The frontier population was un-churched, with few ministers and priests. Do not automatically assume your Kentucky Catholic ancestors remained with the church, or your Tennessee Scots-Irish ancestors were ever baptized Presbyterian. The “Second Great Awakening” (1790-1830) began to change the un-churched frontier. Congregations were organized, ministers ordained, schools and seminaries established. From these fires were birthed an American Christianity, such as the Stone-Campbell Restoration Movement (Disciples/Christians), and the Cumberland Presbyterian Church. Both had a heavy Scots-Irish membership. In Upstate New York, the revival fires lingered birthing Mormonism (1830), Adventism (1844) and Spiritualism (1848).
Record keeping was affected by the education of the ministers. Among Baptists, the only qualification to preach may have been a “called of God,” and the minister may have been barely literate. Church organization affected records. Some were not organized outside the local congregation, as with Disciples/Christians. Others were home-based such as Spiritualism, where the medium, was often the woman of the house. All of this may or may not have created a paper trail.
Some solutions were brilliantly devised to address frontier life. The Methodists pioneered the circuit rider who would have a set route on horseback. Various communities knew where they fell on the schedule, at which time everybody would turn out. This concept was mimicked by the Swedenborgians and Catholic priests. Circuit riders kept scattered records.
Theology also influenced records. Baptists, Disciples/Christians, Mormons and Adventists, baptized believers eliminating the need for an infant christening. Separate births may or may not have been kept. Membership was counted at the time of the baptism.

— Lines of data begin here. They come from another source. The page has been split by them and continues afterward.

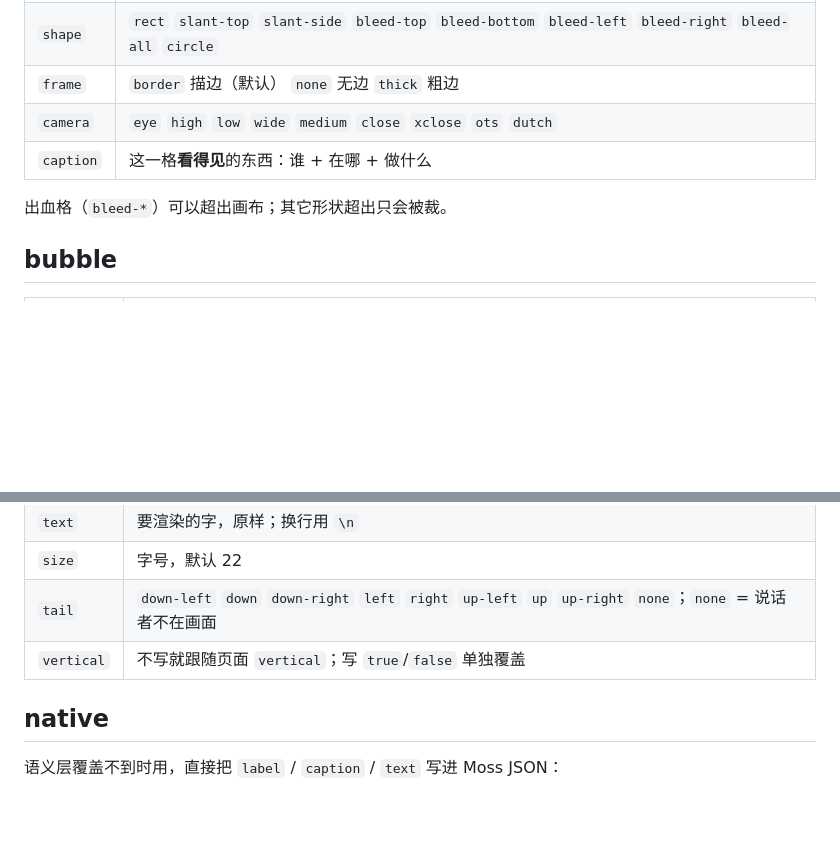
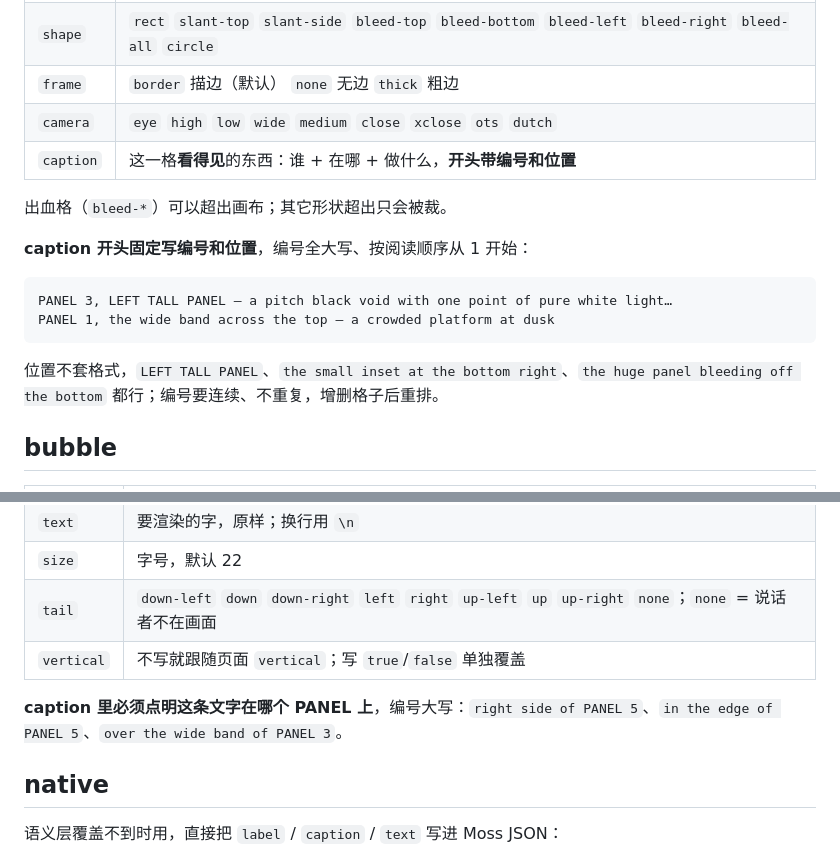
Before and after one commit to Lotus0614/moss-manga-editor, a Markdown page: references/FORMAT.md, 2 parts joined by grey strips. Drawn GitHub-style; blank space fills up the shorter version.

````diff
--- a/references/FORMAT.md
+++ b/references/FORMAT.md
@@ -60,9 +60,18 @@ v3 起不再分 `panels` / `bubbles`，所有东西都在同一个数组里，
 | `shape` | `rect` `slant-top` `slant-side` `bleed-top` `bleed-bottom` `bleed-left` `bleed-right` `bleed-all` `circle` |
 | `frame` | `border` 描边（默认） `none` 无边 `thick` 粗边 |
 | `camera` | `eye` `high` `low` `wide` `medium` `close` `xclose` `ots` `dutch` |
-| `caption` | 这一格**看得见**的东西：谁 + 在哪 + 做什么 |
+| `caption` | 这一格**看得见**的东西：谁 + 在哪 + 做什么，**开头带编号和位置** |
 
 出血格（`bleed-*`）可以超出画布；其它形状超出只会被裁。
+
+**caption 开头固定写编号和位置**，编号全大写、按阅读顺序从 1 开始：
+
+```
+PANEL 3, LEFT TALL PANEL — a pitch black void with one point of pure white light…
+PANEL 1, the wide band across the top — a crowded platform at dusk
+```
+
+位置不套格式，`LEFT TALL PANEL`、`the small inset at the bottom right`、`the huge panel bleeding off the bottom` 都行；编号要连续、不重复，增删格子后重排。
 
 ## bubble
 
@@ -73,6 +82,8 @@ v3 起不再分 `panels` / `bubbles`，所有东西都在同一个数组里，
 | `size` | 字号，默认 22 |
 | `tail` | `down-left` `down` `down-right` `left` `right` `up-left` `up` `up-right` `none`；`none` = 说话者不在画面 |
 | `vertical` | 不写就跟随页面 `vertical`；写 `true`/`false` 单独覆盖 |
+
+**caption 里必须点明这条文字在哪个 PANEL 上**，编号大写：`right side of PANEL 5`、`in the edge of PANEL 5`、`over the wide band of PANEL 3`。
 
 ## native
 
````
Also changed, not shown: SKILL.md (+23 -0 lines).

In frontier research, tax and land records are usually consulted prior to church registers. This does not mean you don’t look at them, they may be just a little further down on the research list.